---------- Data records ----------

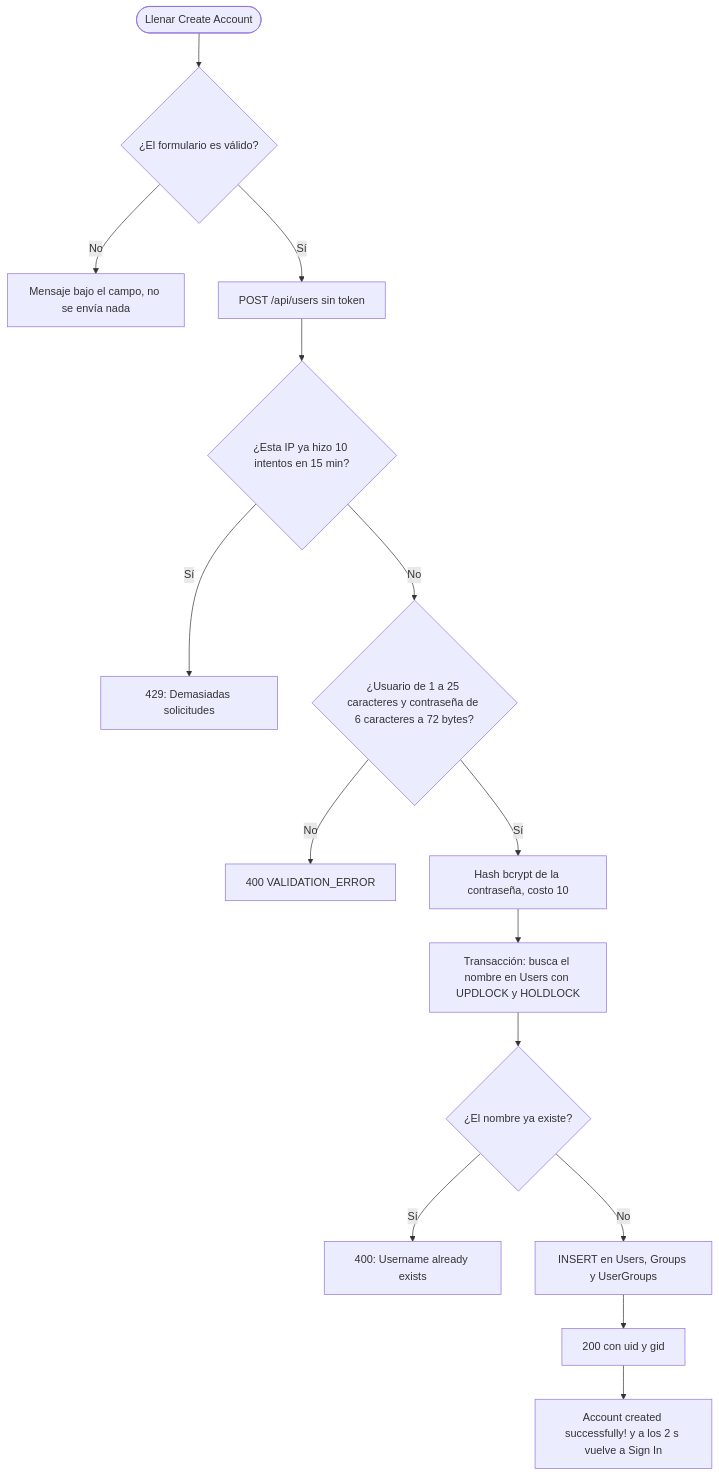
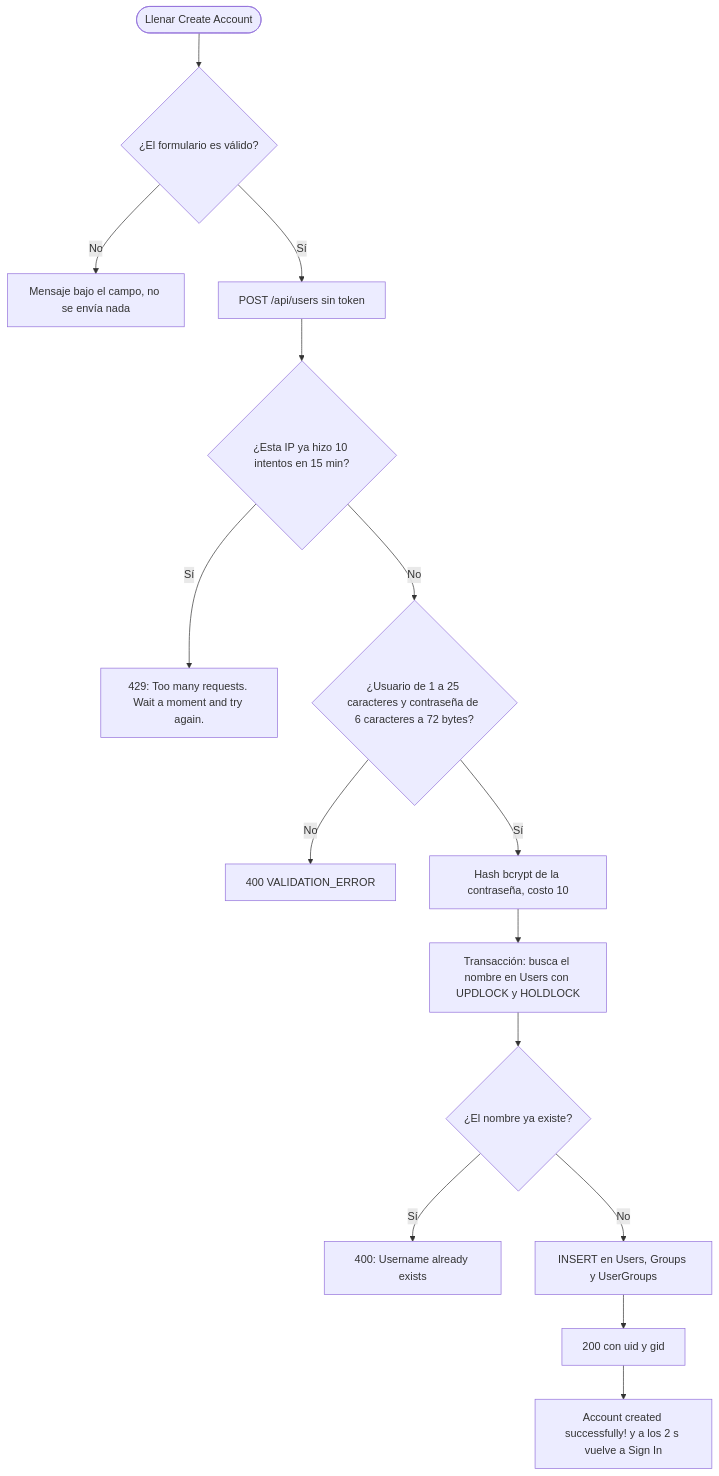
Before and after one commit to PabloP150/proyecto-is-cc6: the second of 3 diagrams in documentacion/06-flujos/01-usuarios-y-acceso.md, drawn with Mermaid. The commit also changed other lines of this file and 204 other files, not shown here.

First line of the commit message:
docs: update all documentation, diagrams and PNGs to the test/e2e state

````diff
--- a/documentacion/06-flujos/01-usuarios-y-acceso.md
+++ b/documentacion/06-flujos/01-usuarios-y-acceso.md
@@ -44,17 +44,17 @@
 ```mermaid
 flowchart TD
     A(["Llenar Create Account"]) --> B{"¿El formulario es válido?"}
     B -->|"No"| B1["Mensaje bajo el campo, no se envía nada"]
     B -->|"Sí"| C["POST /api/users sin token"]
     C --> D{"¿Esta IP ya hizo 10 intentos en 15 min?"}
-    D -->|"Sí"| D1["429: Demasiadas solicitudes"]
+    D -->|"Sí"| D1["429: Too many requests. Wait a moment and try again."]
     D -->|"No"| E{"¿Usuario de 1 a 25 caracteres y contraseña de 6 caracteres a 72 bytes?"}
     E -->|"No"| E1["400 VALIDATION_ERROR"]
     E -->|"Sí"| F["Hash bcrypt de la contraseña, costo 10"]
     F --> G["Transacción: busca el nombre en Users con UPDLOCK y HOLDLOCK"]
     G --> H{"¿El nombre ya existe?"}
     H -->|"Sí"| H1["400: Username already exists"]
     H -->|"No"| I["INSERT en Users, Groups y UserGroups"]
     I --> J["200 con uid y gid"]
     J --> K["Account created successfully! y a los 2 s vuelve a Sign In"]
 ```
````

----------

Problem details –
Please print all the data above word for word. Pictures should not appear in the copy.

Exercise result –
Before and after one commit to PabloP150/proyecto-is-cc6: the second of 3 diagrams in documentacion/06-flujos/01-usuarios-y-acceso.md, drawn with Mermaid. The commit also changed other lines of this file and 204 other files, not shown here.

First line of the commit message:
docs: update all documentation, diagrams and PNGs to the test/e2e state

````diff
--- a/documentacion/06-flujos/01-usuarios-y-acceso.md
+++ b/documentacion/06-flujos/01-usuarios-y-acceso.md
@@ -44,17 +44,17 @@
 ```mermaid
 flowchart TD
     A(["Llenar Create Account"]) --> B{"¿El formulario es válido?"}
     B -->|"No"| B1["Mensaje bajo el campo, no se envía nada"]
     B -->|"Sí"| C["POST /api/users sin token"]
     C --> D{"¿Esta IP ya hizo 10 intentos en 15 min?"}
-    D -->|"Sí"| D1["429: Demasiadas solicitudes"]
+    D -->|"Sí"| D1["429: Too many requests. Wait a moment and try again."]
     D -->|"No"| E{"¿Usuario de 1 a 25 caracteres y contraseña de 6 caracteres a 72 bytes?"}
     E -->|"No"| E1["400 VALIDATION_ERROR"]
     E -->|"Sí"| F["Hash bcrypt de la contraseña, costo 10"]
     F --> G["Transacción: busca el nombre en Users con UPDLOCK y HOLDLOCK"]
     G --> H{"¿El nombre ya existe?"}
     H -->|"Sí"| H1["400: Username already exists"]
     H -->|"No"| I["INSERT en Users, Groups y UserGroups"]
     I --> J["200 con uid y gid"]
     J --> K["Account created successfully! y a los 2 s vuelve a Sign In"]
 ```
````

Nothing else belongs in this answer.